Before-and-after change data
========

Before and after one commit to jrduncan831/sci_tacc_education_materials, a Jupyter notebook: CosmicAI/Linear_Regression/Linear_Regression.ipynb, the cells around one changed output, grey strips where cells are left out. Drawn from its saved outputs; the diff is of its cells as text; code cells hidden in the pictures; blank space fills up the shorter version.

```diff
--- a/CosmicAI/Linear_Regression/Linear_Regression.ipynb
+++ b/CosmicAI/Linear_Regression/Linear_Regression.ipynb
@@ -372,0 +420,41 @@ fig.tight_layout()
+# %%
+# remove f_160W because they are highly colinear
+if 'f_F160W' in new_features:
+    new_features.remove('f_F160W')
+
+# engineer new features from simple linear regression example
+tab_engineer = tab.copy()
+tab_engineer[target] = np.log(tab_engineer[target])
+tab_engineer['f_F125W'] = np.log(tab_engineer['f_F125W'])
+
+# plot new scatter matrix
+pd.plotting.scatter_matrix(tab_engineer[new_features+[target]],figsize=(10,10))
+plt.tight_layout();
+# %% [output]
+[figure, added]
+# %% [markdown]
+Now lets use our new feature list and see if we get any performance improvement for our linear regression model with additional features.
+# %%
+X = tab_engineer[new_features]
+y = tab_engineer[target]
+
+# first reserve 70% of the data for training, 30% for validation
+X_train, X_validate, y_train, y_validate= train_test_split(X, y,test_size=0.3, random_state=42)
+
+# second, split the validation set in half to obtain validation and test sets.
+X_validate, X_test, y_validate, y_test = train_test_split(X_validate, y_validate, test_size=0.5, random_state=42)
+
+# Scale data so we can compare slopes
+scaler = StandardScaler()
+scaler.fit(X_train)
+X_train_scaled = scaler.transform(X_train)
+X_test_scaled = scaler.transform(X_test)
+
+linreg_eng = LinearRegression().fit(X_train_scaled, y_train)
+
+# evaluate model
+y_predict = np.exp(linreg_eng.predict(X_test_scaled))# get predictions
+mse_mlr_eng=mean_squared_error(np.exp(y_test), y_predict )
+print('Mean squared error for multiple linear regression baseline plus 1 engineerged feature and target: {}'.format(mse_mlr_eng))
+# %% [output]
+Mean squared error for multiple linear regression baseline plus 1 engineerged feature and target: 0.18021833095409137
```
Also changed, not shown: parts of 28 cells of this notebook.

========

Activity ::
Write out all the entries once more, exactly.

Output ::
Before and after one commit to jrduncan831/sci_tacc_education_materials, a Jupyter notebook: CosmicAI/Linear_Regression/Linear_Regression.ipynb, the cells around one changed output, grey strips where cells are left out. Drawn from its saved outputs; the diff is of its cells as text; code cells hidden in the pictures; blank space fills up the shorter version.

```diff
--- a/CosmicAI/Linear_Regression/Linear_Regression.ipynb
+++ b/CosmicAI/Linear_Regression/Linear_Regression.ipynb
@@ -372,0 +420,41 @@ fig.tight_layout()
+# %%
+# remove f_160W because they are highly colinear
+if 'f_F160W' in new_features:
+    new_features.remove('f_F160W')
+
+# engineer new features from simple linear regression example
+tab_engineer = tab.copy()
+tab_engineer[target] = np.log(tab_engineer[target])
+tab_engineer['f_F125W'] = np.log(tab_engineer['f_F125W'])
+
+# plot new scatter matrix
+pd.plotting.scatter_matrix(tab_engineer[new_features+[target]],figsize=(10,10))
+plt.tight_layout();
+# %% [output]
+[figure, added]
+# %% [markdown]
+Now lets use our new feature list and see if we get any performance improvement for our linear regression model with additional features.
+# %%
+X = tab_engineer[new_features]
+y = tab_engineer[target]
+
+# first reserve 70% of the data for training, 30% for validation
+X_train, X_validate, y_train, y_validate= train_test_split(X, y,test_size=0.3, random_state=42)
+
+# second, split the validation set in half to obtain validation and test sets.
+X_validate, X_test, y_validate, y_test = train_test_split(X_validate, y_validate, test_size=0.5, random_state=42)
+
+# Scale data so we can compare slopes
+scaler = StandardScaler()
+scaler.fit(X_train)
+X_train_scaled = scaler.transform(X_train)
+X_test_scaled = scaler.transform(X_test)
+
+linreg_eng = LinearRegression().fit(X_train_scaled, y_train)
+
+# evaluate model
+y_predict = np.exp(linreg_eng.predict(X_test_scaled))# get predictions
+mse_mlr_eng=mean_squared_error(np.exp(y_test), y_predict )
+print('Mean squared error for multiple linear regression baseline plus 1 engineerged feature and target: {}'.format(mse_mlr_eng))
+# %% [output]
+Mean squared error for multiple linear regression baseline plus 1 engineerged feature and target: 0.18021833095409137
```
Also changed, not shown: parts of 28 cells of this notebook.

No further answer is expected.